By Roberta Rampton and Sharon Begley
WASHINGTON (Reuters) - Americans are getting their first look on Saturday at whether a five-week, round-the-clock technology overhaul has made it easier to use the troubled website that is the backbone of President Barack Obama's landmark healthcare overhaul.
The White House had pledged that HealthCare.gov, which has been plagued by errors, outages, and slow speeds since its disastrous October 1 launch - would be working for most people this weekend.
Fixing the crisis, one of the biggest of Obama's presidency, has enormous political stakes for the administration and its Democratic allies who are heading into congressional elections next year.
The administration said on Saturday that 90 percent of website users can now create an account on the system, which is meant to help millions of people sign up for new health insurance plans.
But officials did not immediately provide information on whether a flurry of recent hardware and software upgrades has fixed other parts of the system to the point where a similar percentage of users could complete their enrollment.
Officials have been careful to say that the overhauled site won't work for everyone and could still be overwhelmed by traffic at times.
"There will be moments, most likely in the middle of the day, where demand will be greater than that capacity," Jeffrey Zients, the Obama confidante tasked with leading the rescue mission, told reporters earlier this week.
His tech team created a new "queueing" feature that, in peak periods, will suggest a better time to return to the site.
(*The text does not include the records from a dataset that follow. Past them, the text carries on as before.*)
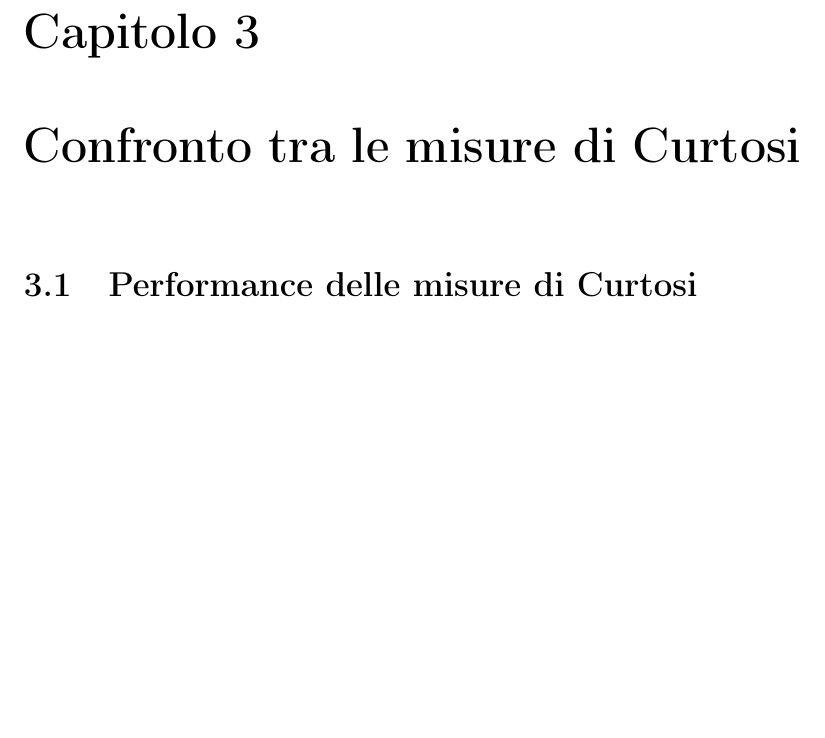
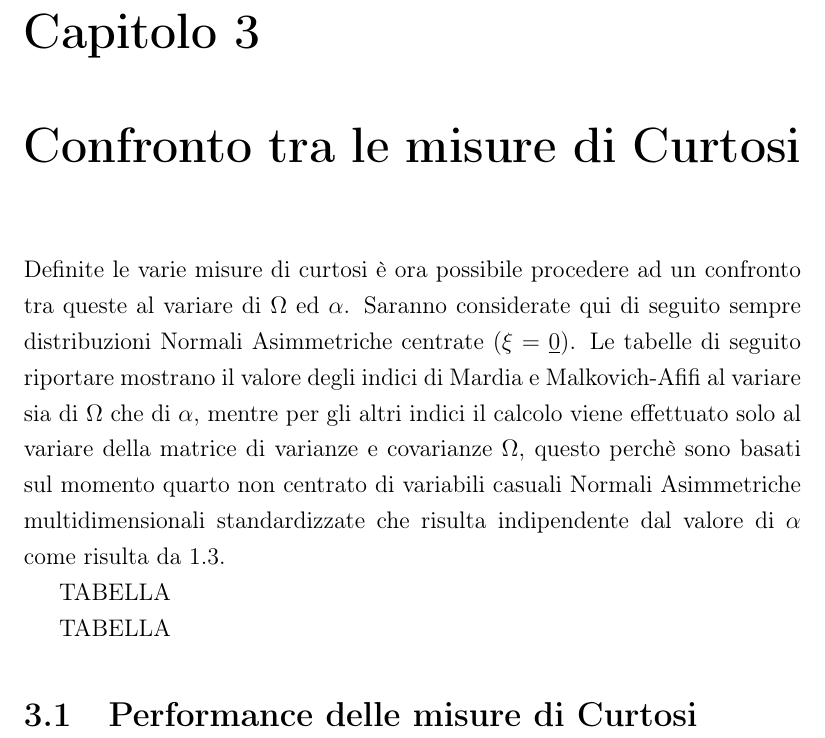
Before and after one commit to RogueStatistician/latex-thesis, a LaTeX thesis (template-thesis.tex): part of page 23 of 33, cut so that both start at the same text, the shorter picture padded with empty space. Compiled offline with pdfLaTeX; the source files are stored in an older character set and shown here as Unicode.

Commit message:
i don't know what i did here too

```diff
--- a/template-thesis.tex
+++ b/template-thesis.tex
@@ -426,6 +426,17 @@ Come per l'indice di Mori anche in questo caso avviene un "collasso" di alcuni e
 
 
 \chapter{Confronto tra le misure di Curtosi}
+
+Definite le varie misure di curtosi è ora possibile procedere ad un confronto tra queste al variare di $\Omega$ ed $\alpha$. Saranno considerate qui di seguito sempre distribuzioni Normali Asimmetriche centrate ($\xi=\underline{0}$). Le tabelle di seguito riportare mostrano il valore degli indici di Mardia e Malkovich-Afifi al variare sia di $\Omega$ che di $\alpha$, mentre per gli altri indici il calcolo viene effettuato solo al variare della matrice di varianze e covarianze $\Omega$, questo perchè sono basati sul momento quarto non centrato di variabili casuali Normali Asimmetriche multidimensionali standardizzate che risulta indipendente dal valore di $\alpha$ come risulta da $1.3$.
+
+TABELLA
+
+
+
+TABELLA
+
+
+
 \section{Performance delle misure di Curtosi}
 \thispagestyle{empty}
 
```
Also changed, not shown: template-thesis.pdf, 2 other files.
The administration has also directed users to visit it during off-peak hours in the morning, evening and weekend.
The HealthCare.gov website is the main way for people in 36 states to sign up for healthcare coverage under the 2010 Patient Protection and Affordable Care Act, also known as Obamacare.
The Obama administration hopes eventually to enroll about 7 million uninsured and under-insured Americans in 2014, with many of those consumers expected to qualify for subsidies.
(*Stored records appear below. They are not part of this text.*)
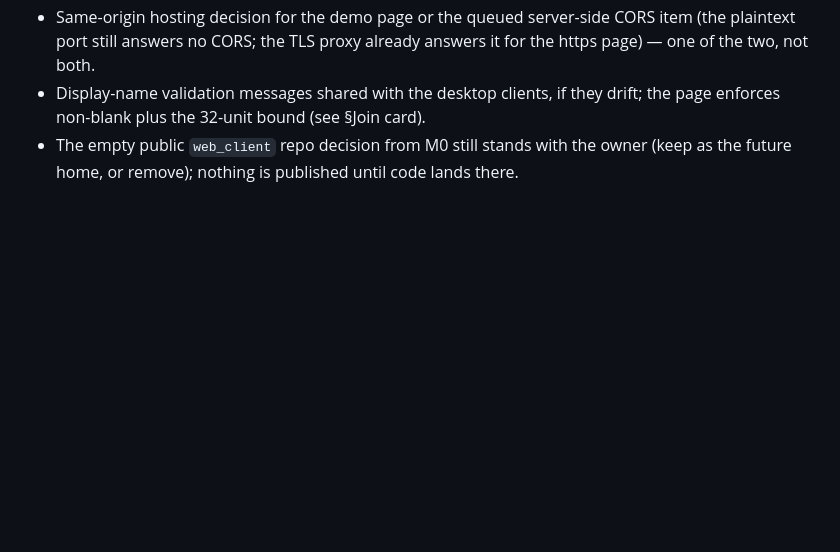
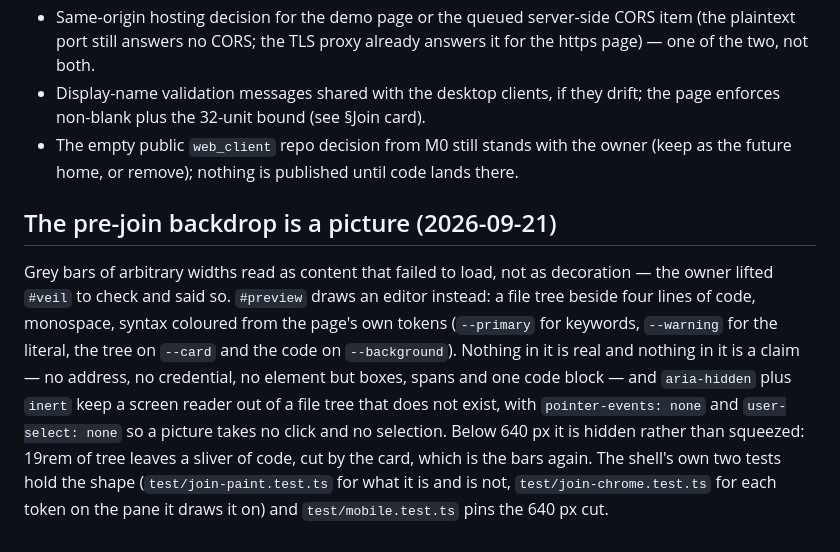
Before and after one commit to selvage-protocol/web_client, a Markdown page: BROWSER_NOTES.md, the part around the change. GitHub-like rendering; blank space fills up the shorter version.

Commit message:
docs: record the pre-join backdrop as a picture, not a skeleton

```diff
--- a/BROWSER_NOTES.md
+++ b/BROWSER_NOTES.md
@@ -1980,3 +1980,20 @@ runs. The decisions, since a second origin of the same bundle is where they matt
 - The empty public `web_client` repo decision from M0 still stands with the
   owner (keep as the future home, or remove); nothing is published until code
   lands there.
+
+## The pre-join backdrop is a picture (2026-09-21)
+
+Grey bars of arbitrary widths read as content that failed to load, not as
+decoration — the owner lifted `#veil` to check and said so. `#preview` draws an
+editor instead: a file tree beside four lines of code, monospace, syntax
+coloured from the page's own tokens (`--primary` for keywords, `--warning` for
+the literal, the tree on `--card` and the code on `--background`). Nothing in
+it is real and nothing in it is a claim — no address, no credential, no
+element but boxes, spans and one code block — and `aria-hidden` plus `inert`
+keep a screen reader out of a file tree that does not exist, with
+`pointer-events: none` and `user-select: none` so a picture takes no click and
+no selection. Below 640 px it is hidden rather than squeezed: 19rem of tree
+leaves a sliver of code, cut by the card, which is the bars again. The shell's
+own two tests hold the shape (`test/join-paint.test.ts` for what it is and is
+not, `test/join-chrome.test.ts` for each token on the pane it draws it on) and
+`test/mobile.test.ts` pins the 640 px cut.
```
The healthcare overhaul is Obama's signature domestic achievement, a program designed to extend coverage and reduce healthcare costs. Opponents, including many Republicans, view it as a massive government intervention into private medicine that will inflate healthcare costs.
To work, the program must enroll millions of young, healthy consumers whose participation in the new insurance exchanges is key to keeping costs in check.
SUCCESS TOUGH TO MEASURE
On Friday evening, ahead of the Obama administration's self-imposed Saturday deadline to get the insurance shopping website working for the "vast majority," the Centers for Medicare and Medicaid Services (CMS) announced it was taking down the website for an unusually long 11-hour maintenance period.
The website's account creation and log-in functions appeared to work smoothly by 8 a.m. (1300 GMT) on Saturday, avoiding the crash and error messages seen at its launch. But technology specialists told Reuters that it would be difficult to independently assess whether the site has met the goal of functioning for most users most of the time, including handling 50,000 users at once.
"There won't be anything you can tell from the outside," said Jonathan Wu, an information technology expert and co-founder of the consumer financial website ValuePenguin.
Wu said HealthCare.gov is working better but any remaining problems lie much deeper within the site.
Questions remain about the site's ability to direct payments to private insurance companies when consumers enroll in their plans. Portions of the system handling those functions are still being built, officials say.
"The real tests are: Were my premium payment and subsidy accurately calculated? Am I getting the coverage I signed up for? If my income situation changes, will the reconciliation occur in a timely fashion?" said Rick Howard, a research director at technology consultant Gartner.
Zients was set to brief reporters on the site's progress on Sunday. If the website does not work for the "vast majority" of visitors this weekend as the administration has promised, uninsured Americans could face problems getting coverage by an initial December 23 deadline.
It also could create ripples that extend to the 2014 elections when control of the U.S. House of Representatives, now dominated by Republicans, and the Senate, where Democrats have a majority, will be up for grabs.
Congressional Democrats facing re-election already have shown signs of distancing themselves from the president and his healthcare program. If the website does not show significant improvement soon, some Democrats - particularly the dozen U.S. senators from states led by conservative Republicans and who are up for re-election next year - might call for extending Obamacare's final March 31 enrollment deadline for 2014.
That would delay the fines that are mandated by the law for those who do not have insurance by that date, a scenario that insurers say would destabilize the market. It also would fuel Republicans' arguments that Obamacare is fatally flawed and should be scrapped.
HealthCare.gov's immediate success has also become vital to Obama's credibility, which polls indicate has been tarnished by the site's problems as well as his admission that he overreached in promising that everyone who liked their healthcare plan would be able to keep it under the new law.
"It is a lot harder to reboot public trust than it is to reboot software," said David Brailer, chief executive of the Health Evolution Partners private equity firm and a health official in former President George W. Bush's administration. (Editing by David Lindsey, Michele Gershberg and Paul Simao)